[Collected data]
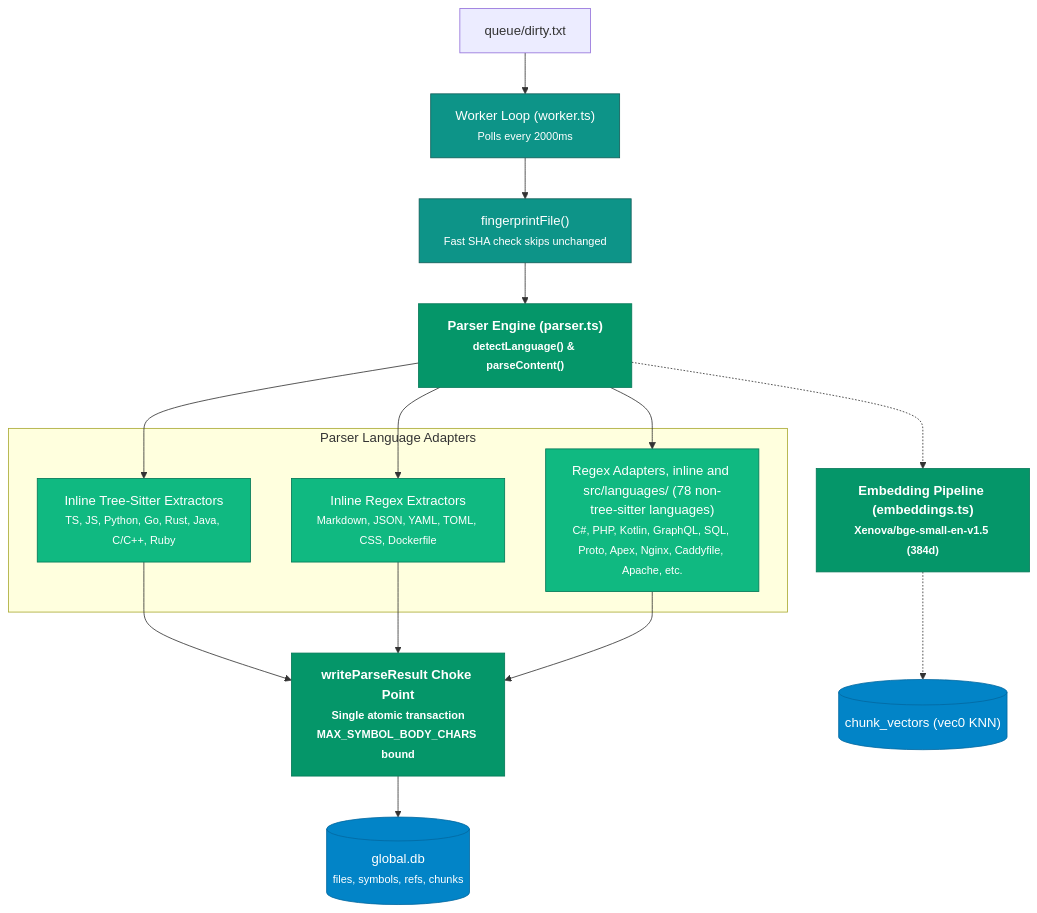
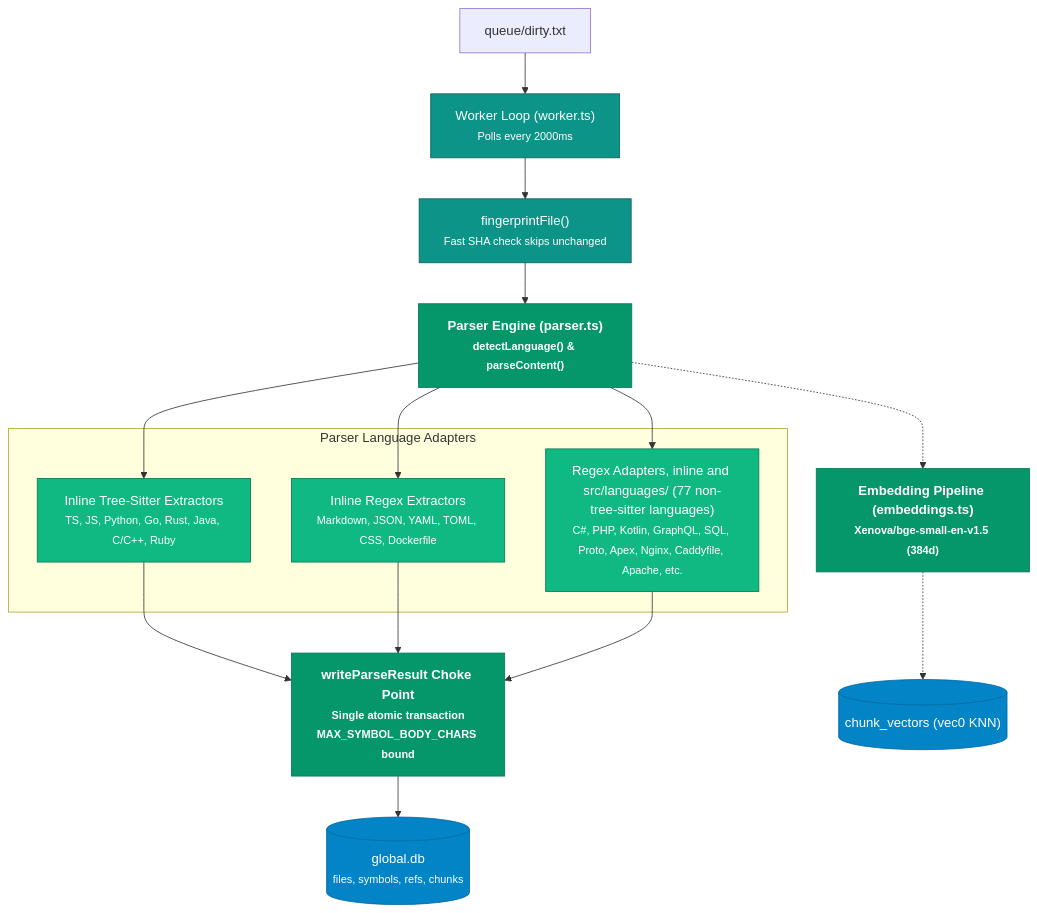
The fourth of 7 diagrams in docs/C4_RUNTIME_ARCHITECTURE.md (DFKHelper/token-goat), drawn with Mermaid before and after one commit. The commit also changed 10 other files, not shown here.

````diff
--- a/docs/C4_RUNTIME_ARCHITECTURE.md
+++ b/docs/C4_RUNTIME_ARCHITECTURE.md
@@ -180,30 +180,30 @@
 ```mermaid
 flowchart TB
     classDef parser fill:#059669,stroke:#047857,color:#ffffff,font-weight:bold;
     classDef worker fill:#0D9488,stroke:#115E59,color:#ffffff;
     classDef adapter fill:#10B981,stroke:#047857,color:#ffffff;
     classDef db fill:#0284C7,stroke:#0369A1,color:#ffffff;
 
     DirtyQueue["queue/dirty.txt"] --> WorkerLoop["Worker Loop (worker.ts)<br/><small>Polls every 2000ms</small>"]:::worker
     WorkerLoop --> Fingerprint["fingerprintFile()<br/><small>Fast SHA check skips unchanged</small>"]:::worker
     Fingerprint --> Parser["Parser Engine (parser.ts)<br/><small>detectLanguage() & parseContent()</small>"]:::parser
 
     subgraph ParserAdapters ["Parser Language Adapters"]
         TreeSitter["Inline Tree-Sitter Extractors<br/><small>TS, JS, Python, Go, Rust, Java, C/C++, Ruby</small>"]:::adapter
         RegexInline["Inline Regex Extractors<br/><small>Markdown, JSON, YAML, TOML, CSS, Dockerfile</small>"]:::adapter
-        LangAdapters["Regex Adapters, inline and src/languages/ (78 non-tree-sitter languages)<br/><small>C#, PHP, Kotlin, GraphQL, SQL, Proto, Apex, Nginx, Caddyfile, Apache, etc.</small>"]:::adapter
+        LangAdapters["Regex Adapters, inline and src/languages/ (77 non-tree-sitter languages)<br/><small>C#, PHP, Kotlin, GraphQL, SQL, Proto, Apex, Nginx, Caddyfile, Apache, etc.</small>"]:::adapter
     end
 
     Parser --> TreeSitter
     Parser --> RegexInline
     Parser --> LangAdapters
 
     TreeSitter --> ChokePoint["writeParseResult Choke Point<br/><small>Single atomic transaction<br/>MAX_SYMBOL_BODY_CHARS bound</small>"]:::parser
     RegexInline --> ChokePoint
     LangAdapters --> ChokePoint
 
     ChokePoint --> GlobalDB[("global.db<br/><small>files, symbols, refs, chunks</small>")]:::db
     
     Parser -.-> Embedder["Embedding Pipeline (embeddings.ts)<br/><small>Xenova/bge-small-en-v1.5 (384d)</small>"]:::parser
     Embedder -.-> VecDB[("chunk_vectors (vec0 KNN)")]:::db
 ```
````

Work order:
After locating the line containing "Loop (worker.ts)<br/><small>Polls every", write out that line and all remaining lines of the records exactly, with nothing added.

Solved exercise:
     DirtyQueue["queue/dirty.txt"] --> WorkerLoop["Worker Loop (worker.ts)<br/><small>Polls every 2000ms</small>"]:::worker
     WorkerLoop --> Fingerprint["fingerprintFile()<br/><small>Fast SHA check skips unchanged</small>"]:::worker
     Fingerprint --> Parser["Parser Engine (parser.ts)<br/><small>detectLanguage() & parseContent()</small>"]:::parser
 
     subgraph ParserAdapters ["Parser Language Adapters"]
         TreeSitter["Inline Tree-Sitter Extractors<br/><small>TS, JS, Python, Go, Rust, Java, C/C++, Ruby</small>"]:::adapter
         RegexInline["Inline Regex Extractors<br/><small>Markdown, JSON, YAML, TOML, CSS, Dockerfile</small>"]:::adapter
-        LangAdapters["Regex Adapters, inline and src/languages/ (78 non-tree-sitter languages)<br/><small>C#, PHP, Kotlin, GraphQL, SQL, Proto, Apex, Nginx, Caddyfile, Apache, etc.</small>"]:::adapter
+        LangAdapters["Regex Adapters, inline and src/languages/ (77 non-tree-sitter languages)<br/><small>C#, PHP, Kotlin, GraphQL, SQL, Proto, Apex, Nginx, Caddyfile, Apache, etc.</small>"]:::adapter
     end
 
     Parser --> TreeSitter
     Parser --> RegexInline
     Parser --> LangAdapters
 
     TreeSitter --> ChokePoint["writeParseResult Choke Point<br/><small>Single atomic transaction<br/>MAX_SYMBOL_BODY_CHARS bound</small>"]:::parser
     RegexInline --> ChokePoint
     LangAdapters --> ChokePoint
 
     ChokePoint --> GlobalDB[("global.db<br/><small>files, symbols, refs, chunks</small>")]:::db
     
     Parser -.-> Embedder["Embedding Pipeline (embeddings.ts)<br/><small>Xenova/bge-small-en-v1.5 (384d)</small>"]:::parser
     Embedder -.-> VecDB[("chunk_vectors (vec0 KNN)")]:::db
 ```
````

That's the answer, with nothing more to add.